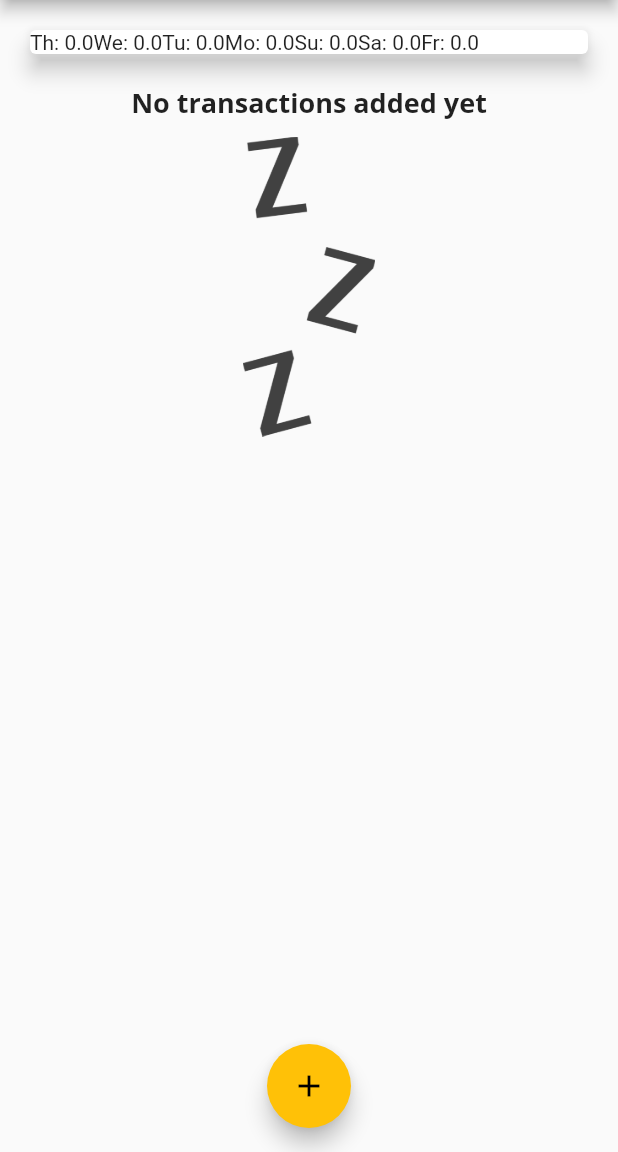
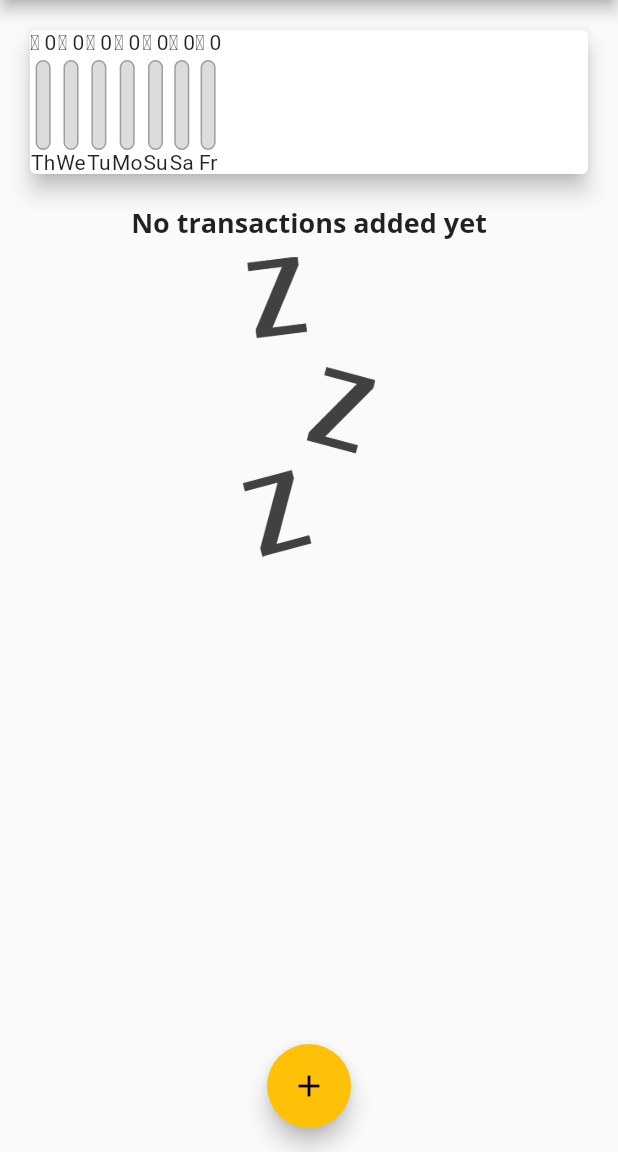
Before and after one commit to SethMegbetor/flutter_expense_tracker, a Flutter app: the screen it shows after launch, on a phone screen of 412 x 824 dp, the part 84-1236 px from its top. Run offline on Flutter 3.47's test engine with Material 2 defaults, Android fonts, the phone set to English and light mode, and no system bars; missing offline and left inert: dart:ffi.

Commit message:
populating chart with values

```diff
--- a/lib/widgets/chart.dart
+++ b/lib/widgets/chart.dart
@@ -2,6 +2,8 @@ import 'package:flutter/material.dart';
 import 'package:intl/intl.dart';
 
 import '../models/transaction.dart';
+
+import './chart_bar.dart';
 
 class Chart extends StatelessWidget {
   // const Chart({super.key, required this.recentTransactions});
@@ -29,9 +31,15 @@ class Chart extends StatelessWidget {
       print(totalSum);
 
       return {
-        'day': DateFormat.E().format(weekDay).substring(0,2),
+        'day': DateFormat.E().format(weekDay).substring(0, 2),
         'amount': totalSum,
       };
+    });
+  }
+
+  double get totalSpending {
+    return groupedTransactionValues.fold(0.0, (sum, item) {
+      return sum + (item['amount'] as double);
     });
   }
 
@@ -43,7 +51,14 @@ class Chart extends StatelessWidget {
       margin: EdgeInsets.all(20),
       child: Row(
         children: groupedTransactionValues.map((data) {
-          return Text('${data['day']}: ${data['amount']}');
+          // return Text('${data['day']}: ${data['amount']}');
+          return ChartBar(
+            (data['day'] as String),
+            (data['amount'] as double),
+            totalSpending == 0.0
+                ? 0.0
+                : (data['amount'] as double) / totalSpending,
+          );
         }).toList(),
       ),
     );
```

# YOUR GOAL
If a line in the records contains the word "with", copy it.

# ANSWER AREA
Before and after one commit to SethMegbetor/flutter_expense_tracker, a Flutter app: the screen it shows after launch, on a phone screen of 412 x 824 dp, the part 84-1236 px from its top. Run offline on Flutter 3.47's test engine with Material 2 defaults, Android fonts, the phone set to English and light mode, and no system bars; missing offline and left inert: dart:ffi.
populating chart with values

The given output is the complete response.